World Bicycle Relief: Bike Org of the Month

Theme Song: Sunburst
World Bicycle Relief has distributed over 200,000 bikes in the last ten years in Africa and the developing world.  Bicycles are an “engine for economic and cultural empowerment” that afford people better mobility access to healthcare, education and business opportunities.  It is phenomenal to read through their website and see the fundamental difference bicycles are making in individual lives and the power they foster for transforming entire cultures.

Here in Albuquerque and the greater Southwest we also have a significant population struggling to make basic ends meet.  Bicycles are a key that open up affordable transportation and have an impact far beyond getting us from point a to point b.  Bicycles facilitate essential exercise without having to carve out additional time to work out, elevate self esteem, and can even serve as a means of personal expression.  Kids and adults can have so much fun decorating and personalizing their bicycles, and customization makes riding bikes more enjoyable.  In Albuquerque we have a community bike shop called Esperanza that is helping people get rolling at a lower cost.  In Flagstaff AZ where I lived the last ten years the university campus has opened up the Bike Hub  “promote cycling as a health and sustainable form of transportation”.  There are many similar programs including Every Kid a Bike in Las Vegas NV and Bikes for the World that get bicycles underneath people who need them at little or no cost, and provide some basic training and education.

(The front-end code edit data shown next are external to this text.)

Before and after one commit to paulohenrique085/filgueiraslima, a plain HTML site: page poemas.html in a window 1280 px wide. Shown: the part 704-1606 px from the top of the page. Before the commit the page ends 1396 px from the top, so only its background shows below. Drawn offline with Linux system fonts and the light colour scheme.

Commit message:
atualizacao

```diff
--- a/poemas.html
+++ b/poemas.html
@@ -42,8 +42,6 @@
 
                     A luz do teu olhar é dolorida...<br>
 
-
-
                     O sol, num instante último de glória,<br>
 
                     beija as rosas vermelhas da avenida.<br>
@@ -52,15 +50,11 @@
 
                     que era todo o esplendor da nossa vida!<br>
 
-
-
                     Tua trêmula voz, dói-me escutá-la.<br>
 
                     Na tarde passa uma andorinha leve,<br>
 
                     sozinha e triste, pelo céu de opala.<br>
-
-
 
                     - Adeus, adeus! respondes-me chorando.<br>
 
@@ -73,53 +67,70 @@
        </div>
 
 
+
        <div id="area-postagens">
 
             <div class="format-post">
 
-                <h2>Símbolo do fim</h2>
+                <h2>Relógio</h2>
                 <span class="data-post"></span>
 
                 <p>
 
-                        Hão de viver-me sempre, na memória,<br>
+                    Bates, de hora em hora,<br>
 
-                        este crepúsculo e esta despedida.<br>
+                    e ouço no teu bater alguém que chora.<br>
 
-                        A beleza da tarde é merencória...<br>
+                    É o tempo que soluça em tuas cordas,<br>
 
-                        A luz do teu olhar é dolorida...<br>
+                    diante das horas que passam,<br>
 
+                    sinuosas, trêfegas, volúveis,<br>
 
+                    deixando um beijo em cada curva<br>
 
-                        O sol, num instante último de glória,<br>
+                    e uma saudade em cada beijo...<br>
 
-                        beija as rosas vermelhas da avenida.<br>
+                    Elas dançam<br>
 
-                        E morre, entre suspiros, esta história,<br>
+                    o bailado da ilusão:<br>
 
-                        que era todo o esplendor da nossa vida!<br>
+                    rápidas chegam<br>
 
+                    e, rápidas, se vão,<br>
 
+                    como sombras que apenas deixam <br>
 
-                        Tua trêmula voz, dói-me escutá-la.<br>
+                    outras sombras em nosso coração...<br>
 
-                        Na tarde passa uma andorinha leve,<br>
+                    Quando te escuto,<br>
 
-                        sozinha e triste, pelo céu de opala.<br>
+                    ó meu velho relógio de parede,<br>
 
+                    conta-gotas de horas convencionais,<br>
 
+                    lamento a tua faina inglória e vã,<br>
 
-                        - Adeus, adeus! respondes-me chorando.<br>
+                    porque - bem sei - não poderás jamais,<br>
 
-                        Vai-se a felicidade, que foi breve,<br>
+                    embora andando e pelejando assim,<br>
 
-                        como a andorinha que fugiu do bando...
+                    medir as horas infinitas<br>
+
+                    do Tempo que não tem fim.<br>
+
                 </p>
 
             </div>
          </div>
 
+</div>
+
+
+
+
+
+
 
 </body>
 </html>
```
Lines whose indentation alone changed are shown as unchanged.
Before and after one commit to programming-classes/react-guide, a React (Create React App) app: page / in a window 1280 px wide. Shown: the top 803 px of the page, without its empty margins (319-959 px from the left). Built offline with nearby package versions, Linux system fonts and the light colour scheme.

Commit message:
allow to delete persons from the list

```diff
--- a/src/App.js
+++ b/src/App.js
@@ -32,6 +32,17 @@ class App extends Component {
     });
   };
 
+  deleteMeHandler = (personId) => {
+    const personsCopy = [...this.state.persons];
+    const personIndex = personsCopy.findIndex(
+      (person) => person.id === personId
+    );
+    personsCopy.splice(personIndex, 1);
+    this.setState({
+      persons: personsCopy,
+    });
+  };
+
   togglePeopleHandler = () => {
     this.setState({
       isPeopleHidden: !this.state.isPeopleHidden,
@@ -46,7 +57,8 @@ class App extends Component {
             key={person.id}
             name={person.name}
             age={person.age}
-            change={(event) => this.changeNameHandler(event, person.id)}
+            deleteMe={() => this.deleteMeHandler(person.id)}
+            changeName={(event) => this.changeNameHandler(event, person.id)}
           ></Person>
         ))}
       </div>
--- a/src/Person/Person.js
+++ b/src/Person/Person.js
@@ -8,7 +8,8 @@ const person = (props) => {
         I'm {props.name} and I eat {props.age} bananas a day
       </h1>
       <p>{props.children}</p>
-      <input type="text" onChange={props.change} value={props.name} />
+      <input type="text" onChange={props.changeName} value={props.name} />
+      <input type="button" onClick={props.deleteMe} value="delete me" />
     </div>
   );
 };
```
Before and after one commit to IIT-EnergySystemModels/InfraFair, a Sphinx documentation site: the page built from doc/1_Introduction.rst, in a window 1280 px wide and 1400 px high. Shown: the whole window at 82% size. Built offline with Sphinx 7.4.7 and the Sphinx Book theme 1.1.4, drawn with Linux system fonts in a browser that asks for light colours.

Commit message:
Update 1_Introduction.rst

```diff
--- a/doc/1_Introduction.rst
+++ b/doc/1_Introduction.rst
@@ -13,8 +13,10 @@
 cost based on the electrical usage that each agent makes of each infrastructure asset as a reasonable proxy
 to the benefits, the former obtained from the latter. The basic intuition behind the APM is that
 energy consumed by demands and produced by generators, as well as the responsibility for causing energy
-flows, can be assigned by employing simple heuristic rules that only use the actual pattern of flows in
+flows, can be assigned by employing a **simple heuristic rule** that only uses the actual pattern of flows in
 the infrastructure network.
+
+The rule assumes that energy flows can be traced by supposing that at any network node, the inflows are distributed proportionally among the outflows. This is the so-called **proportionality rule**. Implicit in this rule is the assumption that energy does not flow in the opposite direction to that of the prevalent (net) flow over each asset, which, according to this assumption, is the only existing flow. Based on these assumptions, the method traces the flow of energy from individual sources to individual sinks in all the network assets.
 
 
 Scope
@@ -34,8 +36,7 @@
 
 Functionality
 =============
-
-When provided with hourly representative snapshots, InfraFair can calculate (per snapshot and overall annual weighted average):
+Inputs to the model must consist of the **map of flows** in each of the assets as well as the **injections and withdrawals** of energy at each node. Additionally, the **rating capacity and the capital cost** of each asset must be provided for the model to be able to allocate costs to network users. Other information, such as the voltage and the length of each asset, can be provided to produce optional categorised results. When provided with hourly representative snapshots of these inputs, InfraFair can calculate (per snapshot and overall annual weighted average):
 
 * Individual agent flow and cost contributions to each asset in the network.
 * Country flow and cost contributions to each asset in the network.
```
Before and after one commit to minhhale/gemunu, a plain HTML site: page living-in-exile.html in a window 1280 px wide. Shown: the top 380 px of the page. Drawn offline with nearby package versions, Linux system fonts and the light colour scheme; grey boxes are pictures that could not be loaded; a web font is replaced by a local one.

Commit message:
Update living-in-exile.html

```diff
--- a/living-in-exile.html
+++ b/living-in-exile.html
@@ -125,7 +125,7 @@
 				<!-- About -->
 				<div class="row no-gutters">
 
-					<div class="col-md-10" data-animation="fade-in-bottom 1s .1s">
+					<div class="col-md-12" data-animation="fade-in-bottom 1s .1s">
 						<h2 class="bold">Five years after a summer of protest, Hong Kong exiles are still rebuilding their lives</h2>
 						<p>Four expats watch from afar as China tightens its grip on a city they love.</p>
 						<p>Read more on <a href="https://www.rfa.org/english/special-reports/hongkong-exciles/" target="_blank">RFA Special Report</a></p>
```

Developing the education, culture and infrastructure to further empower people to use their bikes is an important part of actualizing the full power of the bicycle.  Often times new cyclists are intimidated to ride on the streets and don’t feel welcomed to be a part of regular traffic.  Subsequently we get riders behaving in unpredictable ways.  I am working on designing and delivering educational and instructional programs to empower people to ride with confidence utilizing the infrastructure and following the rules we have to accommodate bicycles.  And also working on voicing my bicycling experiences to provide input to what kind  infrastructure developments and modifications may work the best to facilitate quality and healthful environments for everyone that wants to bicycle.  Working together we can be a big part of a world wide culture that fosters stronger human relationships through the power of bicycles.